What to produce: All that is needed is every line of the listing below that has "plot".

·····

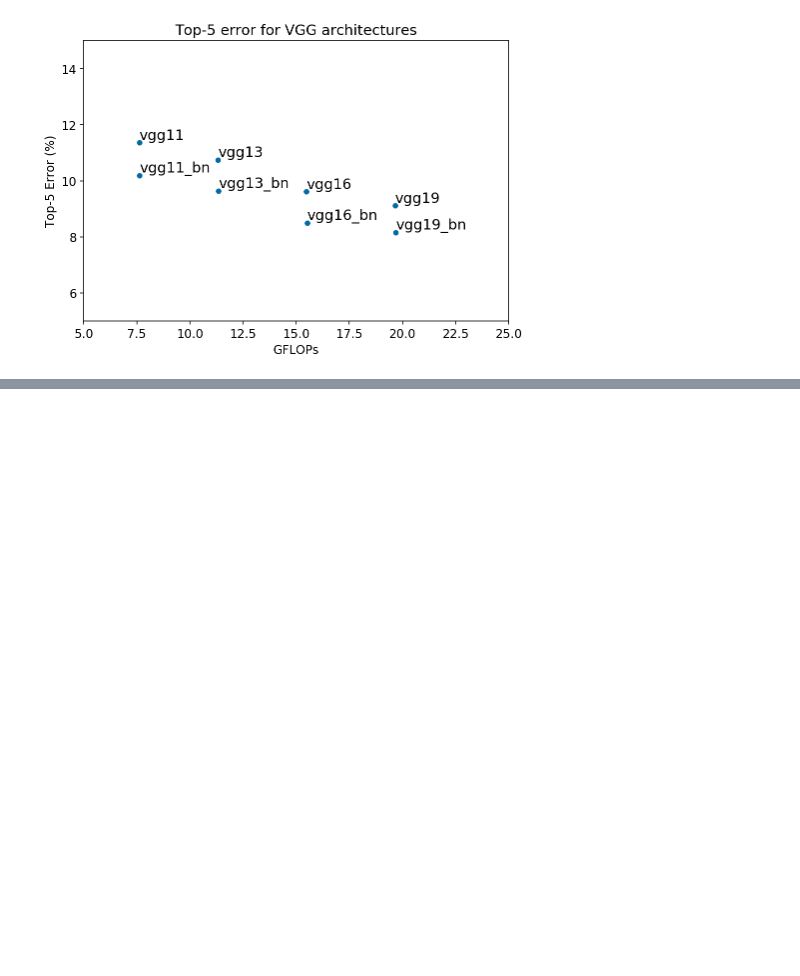
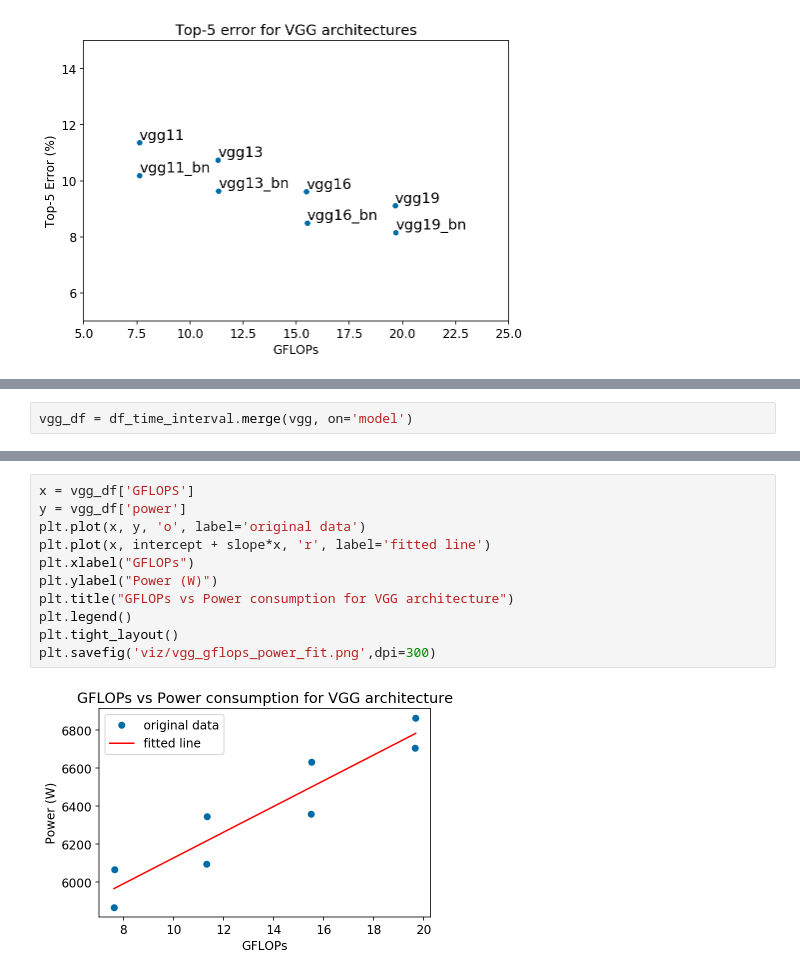
Before and after one commit to MScDissertation/model_hub, a Jupyter notebook: Vision models.ipynb, the cells around one changed output, grey strips where cells are left out. Cells and saved outputs as stored; diff of their text form; blank space fills up the shorter version.

```diff
--- a/Vision models.ipynb
+++ b/Vision models.ipynb
@@ -143,0 +295,2 @@ ax.figure.savefig("viz/vggtop5error.png",dpi=300)
+# %%
+vgg_df = df_time_interval.merge(vgg, on='model')
@@ -143,0 +309,13 @@ ax.figure.savefig("viz/vggtop5error.png",dpi=300)
+# %%
+x = vgg_df['GFLOPS']
+y = vgg_df['power']
+plt.plot(x, y, 'o', label='original data')
+plt.plot(x, intercept + slope*x, 'r', label='fitted line')
+plt.xlabel("GFLOPs")
+plt.ylabel("Power (W)")
+plt.title("GFLOPs vs Power consumption for VGG architecture")
+plt.legend()
+plt.tight_layout()
+plt.savefig('viz/vgg_gflops_power_fit.png',dpi=300)
+# %% [output]
+[figure, added]
```
Also changed, not shown: parts of 27 cells of this notebook, 5 other files.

·····

Answer box:
+plt.plot(x, y, 'o', label='original data')
+plt.plot(x, intercept + slope*x, 'r', label='fitted line')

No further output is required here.